About this exercise: Below this sentence is a listing; return exactly its lines from the one with "-4,7 +4,7 @@ import" to the one with "SPECIES_LIST, searchSpecies, speciesOf", both kept, and nothing more.

Dataset extract:
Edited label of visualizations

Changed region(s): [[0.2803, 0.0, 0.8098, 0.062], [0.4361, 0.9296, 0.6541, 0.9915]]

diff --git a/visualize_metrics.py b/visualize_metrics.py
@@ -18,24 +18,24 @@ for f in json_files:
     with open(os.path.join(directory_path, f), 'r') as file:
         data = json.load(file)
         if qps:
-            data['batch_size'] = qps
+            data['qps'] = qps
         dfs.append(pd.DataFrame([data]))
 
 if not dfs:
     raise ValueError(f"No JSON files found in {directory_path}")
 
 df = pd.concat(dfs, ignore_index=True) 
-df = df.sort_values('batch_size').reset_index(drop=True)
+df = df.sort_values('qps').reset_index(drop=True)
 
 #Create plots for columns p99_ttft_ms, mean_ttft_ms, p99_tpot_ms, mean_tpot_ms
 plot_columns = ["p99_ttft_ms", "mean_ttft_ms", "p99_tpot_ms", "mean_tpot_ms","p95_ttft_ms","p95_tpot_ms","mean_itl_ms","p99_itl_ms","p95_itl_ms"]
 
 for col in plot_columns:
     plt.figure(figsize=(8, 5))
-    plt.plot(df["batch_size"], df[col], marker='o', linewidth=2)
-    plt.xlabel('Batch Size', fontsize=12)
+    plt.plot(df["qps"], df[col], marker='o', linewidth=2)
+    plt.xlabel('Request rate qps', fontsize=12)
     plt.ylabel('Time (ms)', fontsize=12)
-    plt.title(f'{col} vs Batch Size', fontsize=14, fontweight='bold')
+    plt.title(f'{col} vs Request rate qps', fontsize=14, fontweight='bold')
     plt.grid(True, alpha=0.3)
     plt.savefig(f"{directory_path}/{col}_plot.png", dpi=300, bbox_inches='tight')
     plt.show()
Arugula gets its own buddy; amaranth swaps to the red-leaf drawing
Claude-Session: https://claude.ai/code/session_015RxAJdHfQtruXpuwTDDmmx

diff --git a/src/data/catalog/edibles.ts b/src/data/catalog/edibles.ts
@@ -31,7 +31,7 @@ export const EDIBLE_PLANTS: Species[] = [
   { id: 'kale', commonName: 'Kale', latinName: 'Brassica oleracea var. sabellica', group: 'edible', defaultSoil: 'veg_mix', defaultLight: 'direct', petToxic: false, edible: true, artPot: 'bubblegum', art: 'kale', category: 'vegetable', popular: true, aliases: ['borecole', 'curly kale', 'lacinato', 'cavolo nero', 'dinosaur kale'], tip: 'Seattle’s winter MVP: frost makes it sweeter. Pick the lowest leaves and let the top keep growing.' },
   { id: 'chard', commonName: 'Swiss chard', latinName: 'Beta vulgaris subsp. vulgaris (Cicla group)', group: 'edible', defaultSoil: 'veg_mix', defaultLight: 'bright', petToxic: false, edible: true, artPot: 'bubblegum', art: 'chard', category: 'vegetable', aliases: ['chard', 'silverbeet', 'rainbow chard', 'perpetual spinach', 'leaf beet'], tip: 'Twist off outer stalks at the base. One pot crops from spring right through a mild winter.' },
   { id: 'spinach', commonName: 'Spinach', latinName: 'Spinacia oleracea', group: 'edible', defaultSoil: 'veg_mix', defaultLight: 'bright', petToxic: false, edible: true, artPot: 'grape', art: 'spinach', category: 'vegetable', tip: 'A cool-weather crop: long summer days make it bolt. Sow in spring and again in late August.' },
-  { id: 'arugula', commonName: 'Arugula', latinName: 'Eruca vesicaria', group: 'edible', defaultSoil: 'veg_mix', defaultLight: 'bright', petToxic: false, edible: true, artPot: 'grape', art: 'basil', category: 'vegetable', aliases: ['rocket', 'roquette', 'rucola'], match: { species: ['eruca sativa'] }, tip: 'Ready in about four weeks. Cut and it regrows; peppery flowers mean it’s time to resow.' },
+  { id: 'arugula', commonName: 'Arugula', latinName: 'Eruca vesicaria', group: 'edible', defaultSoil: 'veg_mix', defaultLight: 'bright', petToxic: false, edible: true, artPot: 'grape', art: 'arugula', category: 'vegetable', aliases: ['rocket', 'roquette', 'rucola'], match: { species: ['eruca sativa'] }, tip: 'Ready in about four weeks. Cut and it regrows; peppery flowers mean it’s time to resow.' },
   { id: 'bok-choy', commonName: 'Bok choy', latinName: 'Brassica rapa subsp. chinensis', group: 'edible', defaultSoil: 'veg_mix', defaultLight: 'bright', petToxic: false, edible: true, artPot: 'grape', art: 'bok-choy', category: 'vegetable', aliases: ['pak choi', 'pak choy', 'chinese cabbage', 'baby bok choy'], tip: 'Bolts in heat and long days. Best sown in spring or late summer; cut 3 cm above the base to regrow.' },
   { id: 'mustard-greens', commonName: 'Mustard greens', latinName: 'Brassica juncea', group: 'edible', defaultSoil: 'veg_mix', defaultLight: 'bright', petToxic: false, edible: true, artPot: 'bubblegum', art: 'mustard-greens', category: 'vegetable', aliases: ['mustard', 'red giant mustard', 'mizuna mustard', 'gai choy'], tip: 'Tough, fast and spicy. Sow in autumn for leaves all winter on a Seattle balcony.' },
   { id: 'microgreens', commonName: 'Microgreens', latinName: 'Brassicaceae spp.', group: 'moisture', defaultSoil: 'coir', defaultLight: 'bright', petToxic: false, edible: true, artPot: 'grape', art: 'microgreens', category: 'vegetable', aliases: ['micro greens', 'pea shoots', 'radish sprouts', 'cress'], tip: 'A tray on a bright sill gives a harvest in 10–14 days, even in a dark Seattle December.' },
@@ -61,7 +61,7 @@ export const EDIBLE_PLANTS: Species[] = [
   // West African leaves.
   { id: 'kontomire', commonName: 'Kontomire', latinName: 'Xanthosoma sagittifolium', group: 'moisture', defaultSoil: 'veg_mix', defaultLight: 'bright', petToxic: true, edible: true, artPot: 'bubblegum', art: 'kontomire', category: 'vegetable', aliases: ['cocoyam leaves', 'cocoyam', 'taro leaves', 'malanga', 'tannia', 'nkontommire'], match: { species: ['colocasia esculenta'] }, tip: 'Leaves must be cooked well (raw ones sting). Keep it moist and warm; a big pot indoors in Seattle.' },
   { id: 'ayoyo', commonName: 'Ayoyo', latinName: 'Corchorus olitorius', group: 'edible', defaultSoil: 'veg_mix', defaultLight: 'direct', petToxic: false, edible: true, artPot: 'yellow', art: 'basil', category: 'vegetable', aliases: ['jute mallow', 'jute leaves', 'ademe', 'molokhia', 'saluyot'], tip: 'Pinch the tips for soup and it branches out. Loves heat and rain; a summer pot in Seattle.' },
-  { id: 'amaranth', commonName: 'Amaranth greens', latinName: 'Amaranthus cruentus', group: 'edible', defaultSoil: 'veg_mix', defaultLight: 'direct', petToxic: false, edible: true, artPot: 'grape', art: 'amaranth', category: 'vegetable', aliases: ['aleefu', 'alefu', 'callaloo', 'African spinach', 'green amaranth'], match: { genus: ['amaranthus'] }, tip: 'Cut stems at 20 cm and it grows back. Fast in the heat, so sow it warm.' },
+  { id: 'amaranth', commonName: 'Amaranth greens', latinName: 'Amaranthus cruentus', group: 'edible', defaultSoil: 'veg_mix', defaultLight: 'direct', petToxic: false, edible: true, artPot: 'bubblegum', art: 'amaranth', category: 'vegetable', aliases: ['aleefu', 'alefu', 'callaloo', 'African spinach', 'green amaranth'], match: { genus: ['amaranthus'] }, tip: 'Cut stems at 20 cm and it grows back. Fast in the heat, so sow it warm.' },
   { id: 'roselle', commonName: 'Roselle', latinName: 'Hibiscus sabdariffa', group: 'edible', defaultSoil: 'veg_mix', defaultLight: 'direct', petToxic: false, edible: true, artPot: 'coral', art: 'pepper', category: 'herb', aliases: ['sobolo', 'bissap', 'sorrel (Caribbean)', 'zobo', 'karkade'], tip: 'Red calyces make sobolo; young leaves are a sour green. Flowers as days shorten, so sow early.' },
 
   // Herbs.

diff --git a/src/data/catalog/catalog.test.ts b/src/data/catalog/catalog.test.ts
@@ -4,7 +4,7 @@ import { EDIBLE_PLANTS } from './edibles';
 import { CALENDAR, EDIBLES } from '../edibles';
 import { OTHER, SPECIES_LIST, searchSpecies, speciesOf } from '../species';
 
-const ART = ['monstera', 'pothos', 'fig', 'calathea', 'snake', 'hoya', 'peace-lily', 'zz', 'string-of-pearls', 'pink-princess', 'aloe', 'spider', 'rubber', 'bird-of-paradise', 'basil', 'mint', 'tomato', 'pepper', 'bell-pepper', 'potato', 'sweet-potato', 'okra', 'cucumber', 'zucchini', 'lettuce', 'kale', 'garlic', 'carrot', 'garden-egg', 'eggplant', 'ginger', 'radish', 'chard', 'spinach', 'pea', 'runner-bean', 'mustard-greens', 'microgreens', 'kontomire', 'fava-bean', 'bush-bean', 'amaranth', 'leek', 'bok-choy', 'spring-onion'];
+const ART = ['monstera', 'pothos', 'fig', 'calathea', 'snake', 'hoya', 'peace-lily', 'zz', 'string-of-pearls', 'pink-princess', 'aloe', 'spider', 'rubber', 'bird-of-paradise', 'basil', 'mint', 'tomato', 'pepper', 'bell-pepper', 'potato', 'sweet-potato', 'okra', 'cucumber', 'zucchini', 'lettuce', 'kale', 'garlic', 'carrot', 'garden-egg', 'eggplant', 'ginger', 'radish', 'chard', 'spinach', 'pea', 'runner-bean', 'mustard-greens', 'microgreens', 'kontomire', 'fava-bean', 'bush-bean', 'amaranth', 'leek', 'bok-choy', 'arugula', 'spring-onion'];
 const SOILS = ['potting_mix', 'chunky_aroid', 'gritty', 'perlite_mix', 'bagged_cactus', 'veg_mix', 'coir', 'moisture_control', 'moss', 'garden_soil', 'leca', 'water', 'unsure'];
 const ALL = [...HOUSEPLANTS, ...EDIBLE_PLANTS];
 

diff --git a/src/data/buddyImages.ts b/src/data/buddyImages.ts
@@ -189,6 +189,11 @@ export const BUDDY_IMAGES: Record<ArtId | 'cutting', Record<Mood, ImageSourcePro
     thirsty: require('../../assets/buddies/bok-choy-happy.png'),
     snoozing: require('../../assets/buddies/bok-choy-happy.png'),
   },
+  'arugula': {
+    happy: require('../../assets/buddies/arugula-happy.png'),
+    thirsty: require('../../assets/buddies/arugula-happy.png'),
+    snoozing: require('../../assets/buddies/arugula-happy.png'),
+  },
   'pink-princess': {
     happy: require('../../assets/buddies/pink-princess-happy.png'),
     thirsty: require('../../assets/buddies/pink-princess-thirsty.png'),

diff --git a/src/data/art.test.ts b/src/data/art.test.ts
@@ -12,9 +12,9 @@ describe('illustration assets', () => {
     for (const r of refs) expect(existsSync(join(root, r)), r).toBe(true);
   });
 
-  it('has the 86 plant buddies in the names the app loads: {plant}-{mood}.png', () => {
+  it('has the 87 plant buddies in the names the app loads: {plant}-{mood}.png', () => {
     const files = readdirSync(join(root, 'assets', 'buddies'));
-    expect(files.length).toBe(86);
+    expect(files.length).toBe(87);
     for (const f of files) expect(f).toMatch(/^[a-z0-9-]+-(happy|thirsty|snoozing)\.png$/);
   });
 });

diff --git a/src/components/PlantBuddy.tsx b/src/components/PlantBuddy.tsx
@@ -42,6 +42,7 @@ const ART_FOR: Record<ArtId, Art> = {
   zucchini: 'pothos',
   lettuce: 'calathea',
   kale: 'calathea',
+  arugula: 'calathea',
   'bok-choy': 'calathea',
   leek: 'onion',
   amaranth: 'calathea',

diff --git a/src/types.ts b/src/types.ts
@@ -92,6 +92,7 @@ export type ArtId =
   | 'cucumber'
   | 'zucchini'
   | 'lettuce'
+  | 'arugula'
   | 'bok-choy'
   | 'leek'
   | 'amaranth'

Answer section:
@@ -4,7 +4,7 @@ import { EDIBLE_PLANTS } from './edibles';
 import { CALENDAR, EDIBLES } from '../edibles';
 import { OTHER, SPECIES_LIST, searchSpecies, speciesOf } from '../species';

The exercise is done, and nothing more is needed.